From a corporate public relations assessment, it was a risk for Jumia’s communication team not to pre-screen questions and answers, before an interview of such significance.

Alone on live TV where there is normally no time to reflect, Sacha gave innocently honest answers which Afrocentric Twitter users picked-on and their negativity nearly choking the otherwise positive story of Jumia’s historic success on its NYE bourse debut.

The CNBC journalist asked, ‘with headquarters in Germany and Dubai and engineering talent in Portugal, is it possible to get tactical talent from Africa so that you can completely be an African as opposed to being a European company?’

Sacha answered, “We (Jumia) operate exclusively in Africa with over 5000 employees.” He was not incorrect; in Rwanda, I have seen the delivery staff on errands around town.

I have witnessed them at work in other EAC cities. To them, it doesn’t matter that they’re not working as Jumia developers, they seem happy with the jobs they have, delivering client orders.

To African economies trying to create jobs for the millions of unemployed youths through investment, only Jumia’s contribution to that objective should matter...not its ‘African-ness.’

Actually, the fact regarding Jumia’s ‘nationality’ is that it was born in 2012, to European and African parents, namely, Jeremy Hodari, Sacha Poignonnec (both ex-McKinsey consultants with vast global experience), along with Africans Tunde Kehinde and Raphael Kofi Afaedor.

The cyber attack on Jumia’s race, was therefore a disguised racial attack on the individuals behind Jumia’s European paternity; that should be condemned by all global minded Africans.

Some questioned the absence of Jumia’s African parents in the success story of its IPO. A counter-thought would be, if Jumia was in the news for the wrong reasons, say, it was closing down, would its former associates equally demand for media visibility?

They left the company and there is no ongoing legal suit, which means it was a mutual separation and therefore shouldn’t distract us from the African lady, Juliet Anannah, CEO Jumia Nigeria, who shared the media limelight, standing between Sacha and Jeremy during the IPO.

Regarding Jumia’s engineering lab being in Portugal, Sacha’s honest response was again used against him when he said; ‘in Africa there’s not enough developers, that is the reality and we need to collectively address that, everything should be in Africa, this is what we want but it won’t happen overnight.’

Unless I missed it, no one has countered Sacha with alternative data, showing that Africa is overflowing with developers.

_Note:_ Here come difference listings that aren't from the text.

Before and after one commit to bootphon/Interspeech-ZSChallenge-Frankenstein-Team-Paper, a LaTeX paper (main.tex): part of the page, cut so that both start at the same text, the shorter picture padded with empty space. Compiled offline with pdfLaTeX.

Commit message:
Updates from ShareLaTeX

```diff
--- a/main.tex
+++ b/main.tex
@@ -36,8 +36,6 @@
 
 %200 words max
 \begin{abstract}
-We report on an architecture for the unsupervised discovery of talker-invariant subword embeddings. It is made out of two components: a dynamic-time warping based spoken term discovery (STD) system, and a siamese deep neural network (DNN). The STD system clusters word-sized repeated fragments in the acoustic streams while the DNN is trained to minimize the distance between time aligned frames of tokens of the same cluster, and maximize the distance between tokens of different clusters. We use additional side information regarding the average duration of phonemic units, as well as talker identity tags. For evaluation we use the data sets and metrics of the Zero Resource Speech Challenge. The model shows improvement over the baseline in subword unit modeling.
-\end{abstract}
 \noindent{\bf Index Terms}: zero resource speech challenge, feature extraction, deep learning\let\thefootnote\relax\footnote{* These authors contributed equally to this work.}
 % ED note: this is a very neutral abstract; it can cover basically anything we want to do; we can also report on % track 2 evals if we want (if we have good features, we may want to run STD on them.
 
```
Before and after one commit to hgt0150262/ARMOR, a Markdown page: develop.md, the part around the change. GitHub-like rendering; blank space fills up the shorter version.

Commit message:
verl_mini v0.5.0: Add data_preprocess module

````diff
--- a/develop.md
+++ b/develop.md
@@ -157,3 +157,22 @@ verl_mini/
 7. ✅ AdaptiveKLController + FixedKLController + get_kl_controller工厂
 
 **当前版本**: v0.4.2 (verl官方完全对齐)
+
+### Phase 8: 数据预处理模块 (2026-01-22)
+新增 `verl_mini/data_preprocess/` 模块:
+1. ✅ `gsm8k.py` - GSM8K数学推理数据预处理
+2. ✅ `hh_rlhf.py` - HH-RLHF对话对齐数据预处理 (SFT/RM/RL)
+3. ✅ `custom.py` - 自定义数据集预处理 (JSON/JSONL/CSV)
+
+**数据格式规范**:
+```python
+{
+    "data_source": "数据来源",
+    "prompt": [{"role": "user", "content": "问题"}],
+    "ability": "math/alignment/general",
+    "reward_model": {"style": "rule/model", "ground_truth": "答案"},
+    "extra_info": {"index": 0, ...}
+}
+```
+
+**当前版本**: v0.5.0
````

The facts are on Sacha’s side though. For instance, ‘there are five open jobs for every software developer looking for a job in the U.S. alone.’

Scarcity of developer talent is Andela’s sole mission in Africa; ‘to bridge that gap, solving the global tech talent shortage while catalysing the growth of tech-ecosystems on the continent.’

It would be unrealistic of anyone, including Marieme Jamme, to think that Africa has more developers than a first world tech market like USA. Actually, Marieme tweeted under the same harsh hash-tag that ‘Jumia is stealing African start-ups identity.’

I found that a rather an unfair charge, if at all, it should be instead leveled against Africa’s failure to fund business cases of brilliant start-ups and help them scale-up.

This pushes African entrepreneurs to a point of frustration making them easy prey for those with money to buy them off. Indeed, as a business and growth strategy, Jumia has been buying off or merging with smaller start-ups in the e-commerce space, to reduce competition and build itself into an African e-commerce market leader.

With its successful IPO and all the money raised, Jumia will cement its market position. But there is something fundamental to celebrate.

The fact that MTN Group was an early corporate investor in Jumia says a lot about what established African brands can do, to promote African start-ups. We want to see more of that.

In Rwanda, let me praise Bank of Kigali, whose Urumuri Initiative is helping kick-start local start-ups with interest-free loans, annually.  Wealthy Africans can do the same. For instance, Tony Elumelu’s Foundation which is devoted to supporting entrepreneurs.


The views expressed in this article  are of the author.